The other important component is simplicity. A simple, coherent, rational framework works better over time. It is scalable. It has less moving parts, less gaps where doubt or psychological biases can creep in. Simplicity breeds discipline. Disciple breeds consistency. Consistency is the key for compounding and long term success.
Which framework should you adopt? This is a matter for you because objectives, psychologies and circumstances may vary. However, before deciding fit, you must be satisfied the approach works. Is there long term evidence your chosen approach can consistently beat the index? If not, then you might be better off simply buying a broad based index fund, such as the Australian ASX S&P200 or the US SP500, through say an Exchange Traded Fund (ETF).
Here it is worth remembering, that there is significant evidence now, most fund managers cannot consistently beat the index over the long term. Long term is 20 plus years, because this is usually our investment horizon. Beating the index over 5 years or even 10 years and not more, may seem good, buy it falls foul of the Recency Bias. This is a psychological bias we all have- we believe recent data proves future data.

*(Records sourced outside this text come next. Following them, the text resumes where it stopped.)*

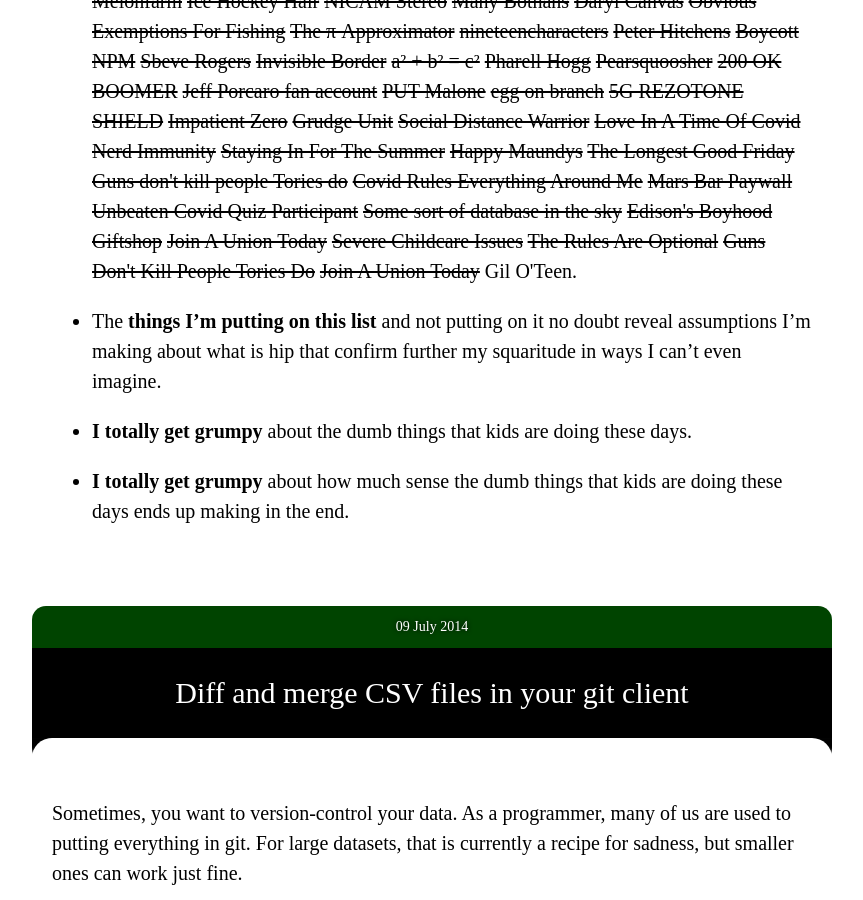
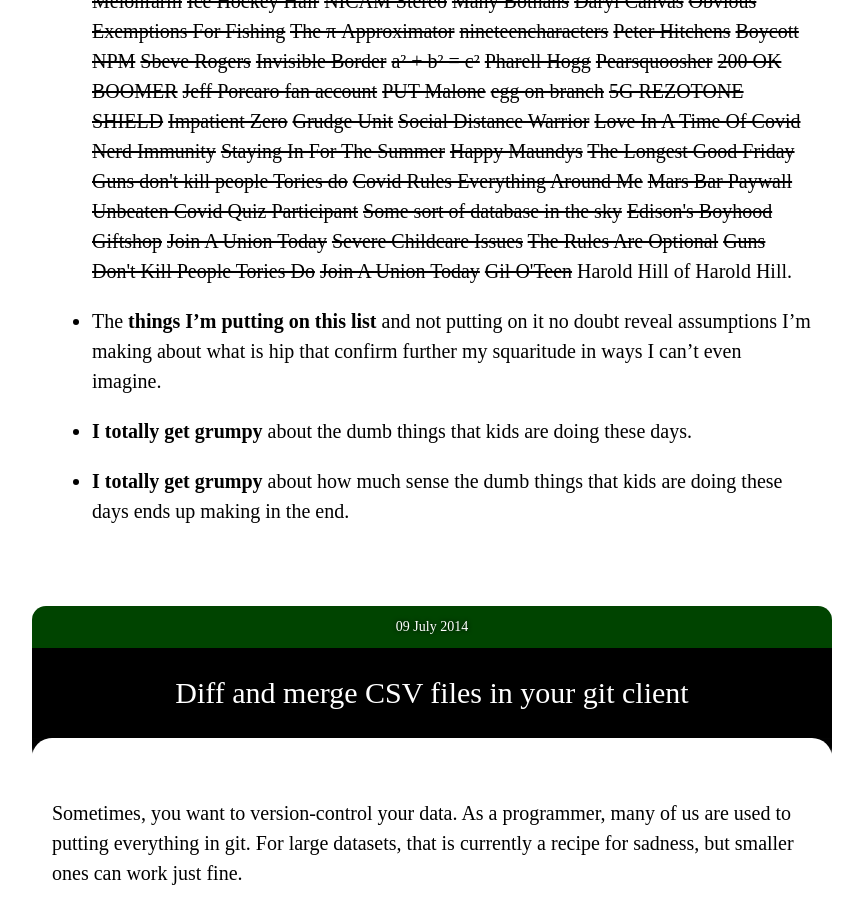
Before and after one commit to paulfitz/paulfitz.github.io, a Jekyll site: the page built from index.html, in a window 1280 px wide and 900 px high, scrolled down 22221 px. Shown: the whole window, without its empty margins (208-1071 px from the left). Built offline with Jekyll 4.4.1, drawn with Linux system fonts in a browser that asks for light colours; nearby versions of some CDN libraries.

Commit message:
add a pikesleyism

```diff
--- a/_data/pikes.json
+++ b/_data/pikes.json
@@ -223,5 +223,6 @@
   "Guns Don&#39;t Kill People Tories Do",
   "",
   "Join A Union Today",
-  "Gil O&#39;Teen"
+  "Gil O&#39;Teen",
+  "Harold Hill of Harold Hill"
 ]
```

The better approach is long term historical data to give us a sound probability of similar future long term data.
Warren Buffett is the only investor who has a coherent, rational framework and who publishes his 20 year plus results through Berkshire every year. You can easily download his annual letter at Berkshire Hathaway: http://www.berkshirehathaway.com/letters/letters.html . At the very onset you can see his long term results, looking at the market value of Berkshire 1965 to 2018, Buffett has achieved an average of 20.5%, beating the S&P500 which has an average of 9.7% during this 53 year period (Buffett, W. 2018, ‘Shareholder Letter 2018’, accessed 5 April 2019, < http://www.berkshirehathaway.com/letters/2018ltr.pdf >).
The question for us is clear. Do we have a coherent, simple framework that can achieve similar, consistent returns in the long term? If we are following the approach of someone else or using managed funds, what evidence do they have of consistently beating the index for at least 20 plus years?
Whatever you do, it is important to go beyond your stock selection criteria, and find one overarching method or framework. Ask yourself, objectively does it work? Has it been proven to work? Not simply, ‘well I think it has worked’, or ‘I hope it has worked.’ What evidence is there for your chosen framework working for 20 plus years ? In addition, does it fit your objectives?
Investors in any asset class will usually have four key objectives-
- ROI. A good long term return on investment (over the index), commonly 7-11% ROI pa.
- Safety. A safe approach where permanent capital loss is unlikely.
- Yield. For older investors, they will be more interested in a strong yield, however other fundamentals of the business should not be ignored. ‘Pure Yield Plays’ are usually not sustainable.
- Personal Fit. The approach must personally and psychologically fit you. Too often, this is overlooked. Having a strong ‘sleep at night’ factor built into your approach is important when dealing with the uncertainties of the markets. It may also help you to see market corrections differently- for instance, as positive opportunities.
It is important to deeply engage with your chosen method. Research it, find its strengths, weaknesses and limits. Find the heroes who have refined and made it workable in the long term. Look beyond the ‘sales speak’ and find the substance. Find your fit. Moving from a haphazard or inconsistent approach to a disciplined and highly rational approach, will immediately put you on a journey towards mastery. Over the years, we too have found mastery is closely connected to simplicity and flow.
“Simplicity breeds discipline. Disciple breeds consistency. Consistency is the key for compounding and long term success.”
© Copyright Lee M. Spano. All rights reserved.